*WORK TO COMPLETE*
Within the material below, find each line bearing the word "screenshots" and present it.

*DATA PROVIDED*
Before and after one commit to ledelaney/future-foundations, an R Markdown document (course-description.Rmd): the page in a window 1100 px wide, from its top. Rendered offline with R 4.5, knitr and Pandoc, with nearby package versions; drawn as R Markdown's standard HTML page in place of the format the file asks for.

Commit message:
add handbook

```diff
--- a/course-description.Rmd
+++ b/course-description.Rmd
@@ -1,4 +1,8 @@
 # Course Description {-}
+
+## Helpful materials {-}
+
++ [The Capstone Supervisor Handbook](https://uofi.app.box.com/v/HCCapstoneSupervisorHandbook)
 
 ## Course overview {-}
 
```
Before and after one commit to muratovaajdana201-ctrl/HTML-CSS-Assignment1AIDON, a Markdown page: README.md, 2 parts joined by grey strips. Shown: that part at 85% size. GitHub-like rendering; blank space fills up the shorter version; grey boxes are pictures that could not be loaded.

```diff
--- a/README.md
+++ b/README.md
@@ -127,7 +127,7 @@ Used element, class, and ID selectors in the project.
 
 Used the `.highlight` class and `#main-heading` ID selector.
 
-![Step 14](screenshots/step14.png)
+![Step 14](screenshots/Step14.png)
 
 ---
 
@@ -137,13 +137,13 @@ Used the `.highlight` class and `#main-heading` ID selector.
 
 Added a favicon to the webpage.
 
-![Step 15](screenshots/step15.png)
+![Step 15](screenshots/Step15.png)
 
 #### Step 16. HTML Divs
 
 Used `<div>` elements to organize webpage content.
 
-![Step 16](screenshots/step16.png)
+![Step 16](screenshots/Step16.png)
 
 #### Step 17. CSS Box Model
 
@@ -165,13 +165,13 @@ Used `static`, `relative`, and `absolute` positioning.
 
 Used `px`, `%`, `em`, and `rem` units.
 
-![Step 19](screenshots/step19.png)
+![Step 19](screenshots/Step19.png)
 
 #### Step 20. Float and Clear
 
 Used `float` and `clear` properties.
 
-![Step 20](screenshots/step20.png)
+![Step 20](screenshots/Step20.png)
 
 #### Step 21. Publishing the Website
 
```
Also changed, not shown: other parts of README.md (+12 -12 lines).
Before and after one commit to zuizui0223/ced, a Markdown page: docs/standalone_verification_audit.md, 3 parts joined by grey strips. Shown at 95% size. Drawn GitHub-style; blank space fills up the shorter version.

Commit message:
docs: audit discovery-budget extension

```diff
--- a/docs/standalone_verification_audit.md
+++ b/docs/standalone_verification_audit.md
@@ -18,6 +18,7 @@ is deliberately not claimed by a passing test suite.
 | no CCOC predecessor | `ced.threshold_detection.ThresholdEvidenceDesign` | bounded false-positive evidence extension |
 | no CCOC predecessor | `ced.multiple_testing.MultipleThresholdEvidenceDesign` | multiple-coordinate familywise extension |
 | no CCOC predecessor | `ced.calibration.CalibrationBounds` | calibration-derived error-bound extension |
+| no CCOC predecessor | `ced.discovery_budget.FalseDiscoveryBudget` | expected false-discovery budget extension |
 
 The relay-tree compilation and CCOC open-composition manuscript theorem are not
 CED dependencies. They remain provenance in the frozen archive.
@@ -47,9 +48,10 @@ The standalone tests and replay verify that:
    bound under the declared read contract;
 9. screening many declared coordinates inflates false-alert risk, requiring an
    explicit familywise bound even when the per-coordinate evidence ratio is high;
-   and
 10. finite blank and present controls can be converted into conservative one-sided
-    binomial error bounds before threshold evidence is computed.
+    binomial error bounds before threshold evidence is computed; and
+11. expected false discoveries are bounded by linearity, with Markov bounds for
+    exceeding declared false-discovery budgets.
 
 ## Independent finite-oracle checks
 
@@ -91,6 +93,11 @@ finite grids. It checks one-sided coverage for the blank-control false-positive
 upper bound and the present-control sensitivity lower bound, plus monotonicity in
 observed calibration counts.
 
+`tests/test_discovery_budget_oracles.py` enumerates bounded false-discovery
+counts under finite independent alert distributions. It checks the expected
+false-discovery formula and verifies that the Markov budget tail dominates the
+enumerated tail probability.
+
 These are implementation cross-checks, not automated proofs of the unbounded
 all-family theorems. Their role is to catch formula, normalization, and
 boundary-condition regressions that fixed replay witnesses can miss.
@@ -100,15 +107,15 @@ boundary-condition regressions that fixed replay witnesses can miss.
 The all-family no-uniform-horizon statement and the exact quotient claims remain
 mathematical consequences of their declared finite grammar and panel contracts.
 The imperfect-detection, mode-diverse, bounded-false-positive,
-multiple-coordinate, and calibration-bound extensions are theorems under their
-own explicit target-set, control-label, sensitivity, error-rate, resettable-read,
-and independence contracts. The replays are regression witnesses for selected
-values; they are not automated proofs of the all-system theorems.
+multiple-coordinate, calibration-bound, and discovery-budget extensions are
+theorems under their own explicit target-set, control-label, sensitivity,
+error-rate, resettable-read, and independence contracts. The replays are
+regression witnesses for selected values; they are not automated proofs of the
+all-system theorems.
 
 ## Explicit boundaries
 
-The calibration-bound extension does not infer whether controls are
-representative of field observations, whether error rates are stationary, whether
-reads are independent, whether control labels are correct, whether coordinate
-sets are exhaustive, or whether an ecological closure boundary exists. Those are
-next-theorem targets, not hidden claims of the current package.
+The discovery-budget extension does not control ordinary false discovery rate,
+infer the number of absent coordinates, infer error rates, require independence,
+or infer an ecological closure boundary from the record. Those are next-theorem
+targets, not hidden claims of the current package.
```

*OUTPUT OF THE EXERCISE*
-![Step 14](screenshots/step14.png)
+![Step 14](screenshots/Step14.png)
-![Step 15](screenshots/step15.png)
+![Step 15](screenshots/Step15.png)
-![Step 16](screenshots/step16.png)
+![Step 16](screenshots/Step16.png)
-![Step 19](screenshots/step19.png)
+![Step 19](screenshots/Step19.png)
-![Step 20](screenshots/step20.png)
+![Step 20](screenshots/Step20.png)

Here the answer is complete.